People are increasingly living in cars and garages in Christchurch as many struggle to keep up with spiralling rents.
The surge in homelessness is happening as temperatures plummet below zero, leading to concerns for people's welfare.
RNZ found Rexine Tihema sitting outside a dairy in the suburb of Linwood on a cold and wet Ōtautahi day.
Now 42, she had been on and off the streets since she was a teenager.
When asked where she was sleeping, she pointed to a spot over the road next to an empty building.
"I'm sleeping over there and I've made sheets up and made homemade tents and I've had the cold off my head."
On those clear, still winter nights when temperatures plummeted to -4C, she tried to find space on a couch at a friend's place, but there wasn't always room.

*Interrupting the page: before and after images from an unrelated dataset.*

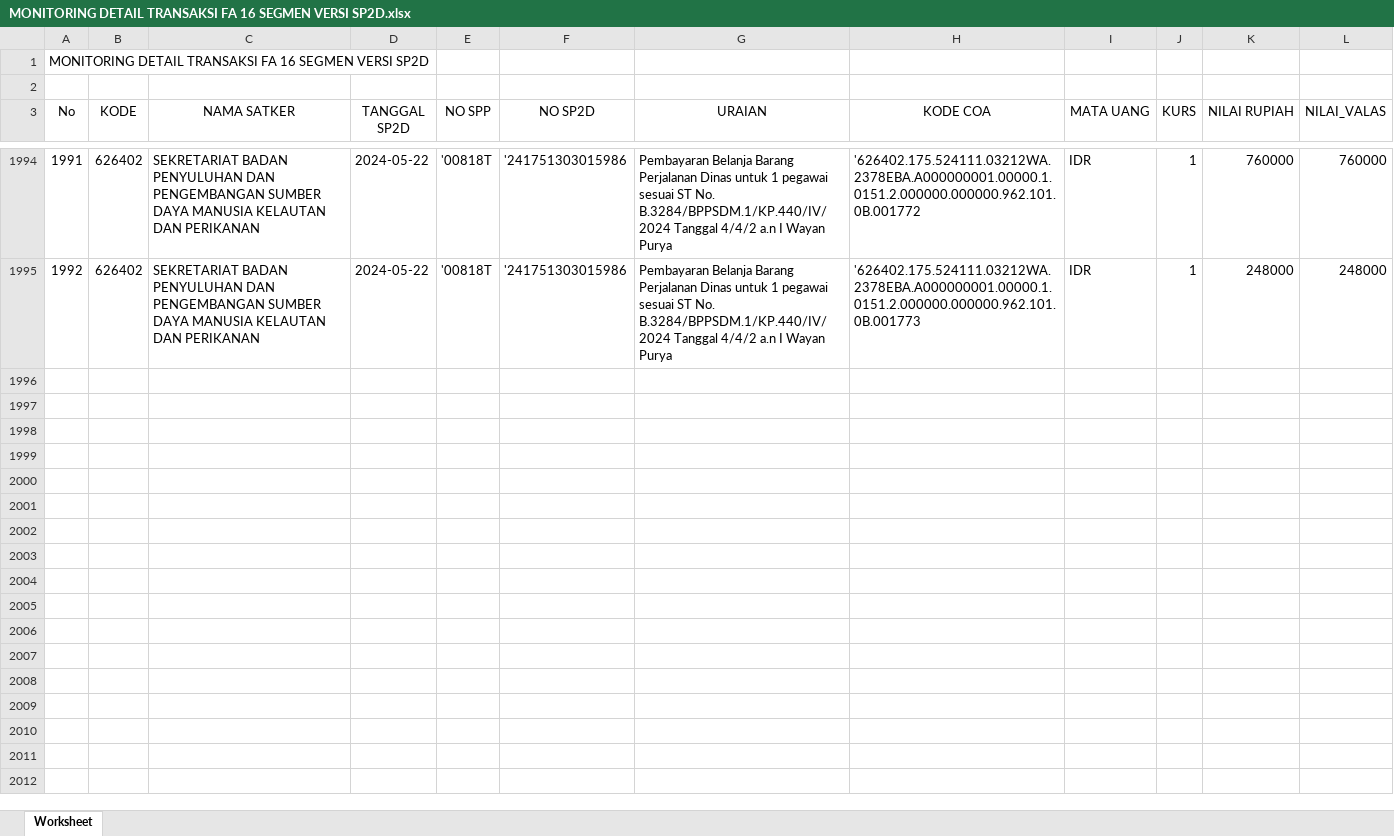
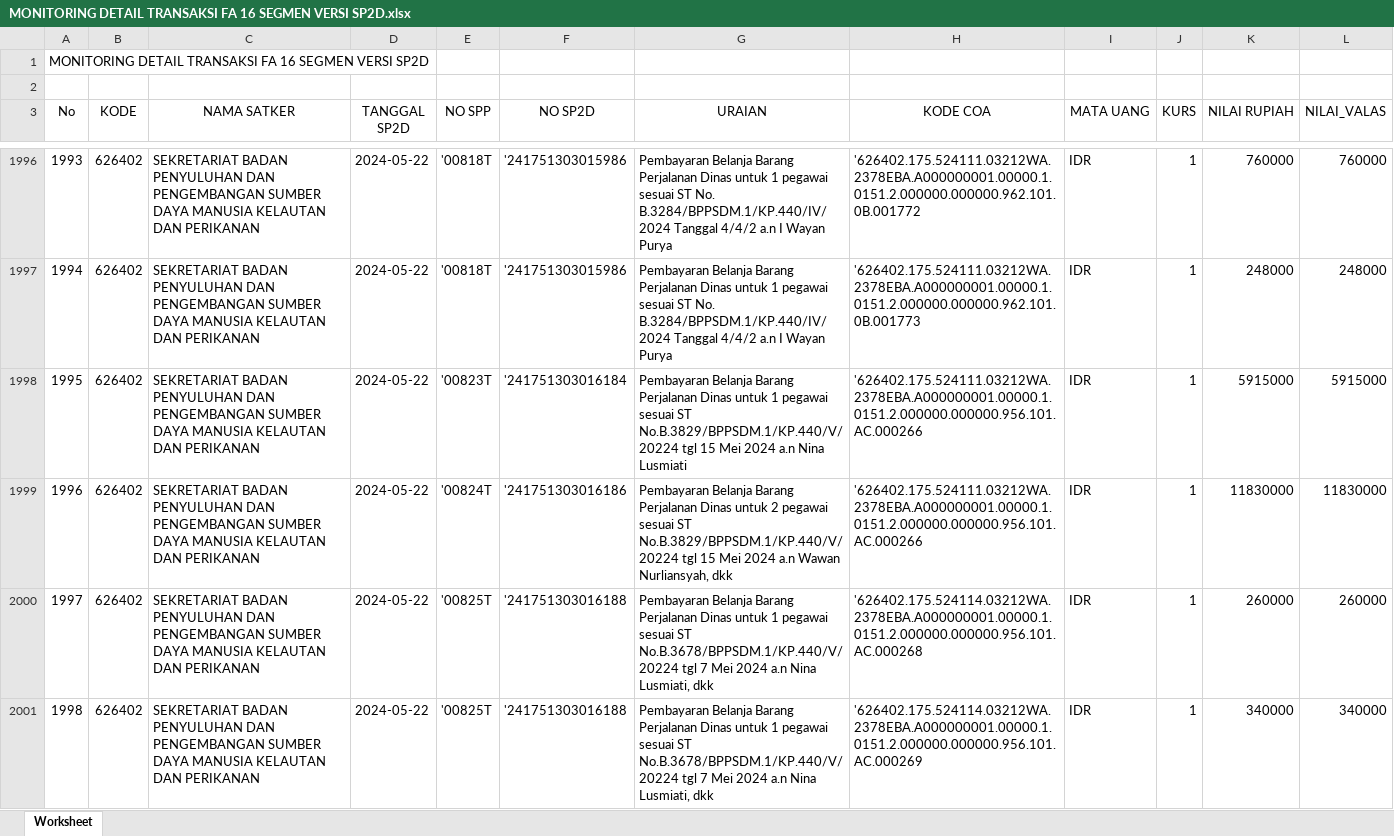
Before and after one commit to edimistiono/TA.2024, an Excel workbook: Database/MONITORING DETAIL TRANSAKSI FA 16 SEGMEN VERSI SP2D.xlsx, sheet Worksheet, drawn as a sheet; only a part is shown, gaps mark what is left out; values as stored, in another font and other column widths than the file's, no borders; the diff covers the shown part only; the diff names each change by its address in the sheet, - before the commit and + after, or states it on an @@ line.

```diff
--- a/Database/MONITORING DETAIL TRANSAKSI FA 16 SEGMEN VERSI SP2D.xlsx (sheet Worksheet)
+++ b/Database/MONITORING DETAIL TRANSAKSI FA 16 SEGMEN VERSI SP2D.xlsx (sheet Worksheet)
@@ column A (No) renumbered between rows 1962 and 1997 @@
+row 1998: 1995 | 626402 | SEKRETARIAT BADAN PENYULUHAN DAN PENGEMBANGAN SUMBER DAYA MANUSIA KELAUTAN DAN PERIKANAN | 2024-05-22 | '00823T | '241751303016184 | Pembayaran Belanja Barang Perjalanan Dinas untuk 1 pegawai sesuai ST No.B.3829/BPPSDM.1/KP.440/V/20224 tgl 15 Mei 2024 a.n Nina Lusmiati | '626402.175.524111.03212WA.2378EBA.A000000001.00000.1.0151.2.000000.000000.956.101.AC.000266 | IDR | 1 | 5915000 | 5915000
+row 1999: 1996 | 626402 | SEKRETARIAT BADAN PENYULUHAN DAN PENGEMBANGAN SUMBER DAYA MANUSIA KELAUTAN DAN PERIKANAN | 2024-05-22 | '00824T | '241751303016186 | Pembayaran Belanja Barang Perjalanan Dinas untuk 2 pegawai sesuai ST No.B.3829/BPPSDM.1/KP.440/V/20224 tgl 15 Mei 2024 a.n Wawan Nurliansyah, dkk | '626402.175.524111.03212WA.2378EBA.A000000001.00000.1.0151.2.000000.000000.956.101.AC.000266 | IDR | 1 | 11830000 | 11830000
+row 2000: 1997 | 626402 | SEKRETARIAT BADAN PENYULUHAN DAN PENGEMBANGAN SUMBER DAYA MANUSIA KELAUTAN DAN PERIKANAN | 2024-05-22 | '00825T | '241751303016188 | Pembayaran Belanja Barang Perjalanan Dinas untuk 1 pegawai sesuai ST No.B.3678/BPPSDM.1/KP.440/V/20224 tgl 7 Mei 2024 a.n Nina Lusmiati, dkk | '626402.175.524114.03212WA.2378EBA.A000000001.00000.1.0151.2.000000.000000.956.101.AC.000268 | IDR | 1 | 260000 | 260000
+row 2001: 1998 | 626402 | SEKRETARIAT BADAN PENYULUHAN DAN PENGEMBANGAN SUMBER DAYA MANUSIA KELAUTAN DAN PERIKANAN | 2024-05-22 | '00825T | '241751303016188 | Pembayaran Belanja Barang Perjalanan Dinas untuk 1 pegawai sesuai ST No.B.3678/BPPSDM.1/KP.440/V/20224 tgl 7 Mei 2024 a.n Nina Lusmiati, dkk | '626402.175.524114.03212WA.2378EBA.A000000001.00000.1.0151.2.000000.000000.956.101.AC.000269 | IDR | 1 | 340000 | 340000
```
Also changed, not shown: 13 added rows elsewhere in this sheet, Database/Akrual.xlsx, Database/SP2D.xlsx, 1 other file.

"A lot of people think, you know what a life, but it's me living this life. I don't like living it. I know I can do better. I just need a home."
The hardest thing about living on the streets was how lonely you ended up feeling, Tihema said.
"The street life, sometimes it pushes you to suicide, and that's what we don't want. I've met one of the boys just the other day, and he told me he wanted to kill himself. And I said to him, 'Son, don't you think like that. All you need to do is look for the right groups that love and care about you.'...he comes to look for me all the time now."
City Missioner Matthew Mark said there had been a drop in the number of people in Tihema's position, living on the streets.
More of a worry these days were the so-called hidden homeless - those living in cars, garages or on a friend's couch.
They had seen a 13 percent increase in July compared to last month in people coming to them for help with accommodation, and rising rents were to blame, he said.
"In order for a family to be in poverty, they're earning $33,000 or less. Almost everywhere around our country at the moment, rent would soak that up full stop. They are the people who end up in garages or sleeping on couches or in their cars."
They were starting to see results from a new approach, where they worked on the underlying issues that might be leading to a person's homelessness.
An example was their success in helping one man give up the booze after years of alcoholism.
"Last week he had an interview with a government organisation and secured a job and he started with them on Tuesday. So he's since moved into our transitional housing and later on next week is going to be moving into his own place out in the community."
Tinna Dockerty, who spent two years on the streets when she was 15, had devoted her life to helping the homeless in Ōtautahi, calling many of them friends.
She had been involved in serving up hot meals and hugs every Tuesday in the centre of the city.
"This time of year, it's extremely tough and this is where they get sick. And people will drive past and go well, I only saw two homeless people, but they're the ones you see. The ones that are in the sheds, the abandoned buildings, on the couch and in a car. Those are the ones that you don't see."
For many the streets provided a feeling of freedom, and she warned there was often no quick fix for the issues that lead them there.
"We're dealing with mental health as well. You're dealing with addiction, drugs and alcohol. A lot of them use drugs as an antidepressant, as a painkiller. You know, it's a long day out there with no food and in the cold. So you need something to ease that."
Back in Linwood, Tihema was hoping Work and Income would find her some emergency housing.
One day she hoped to take a music course at polytech and be reunited with her children.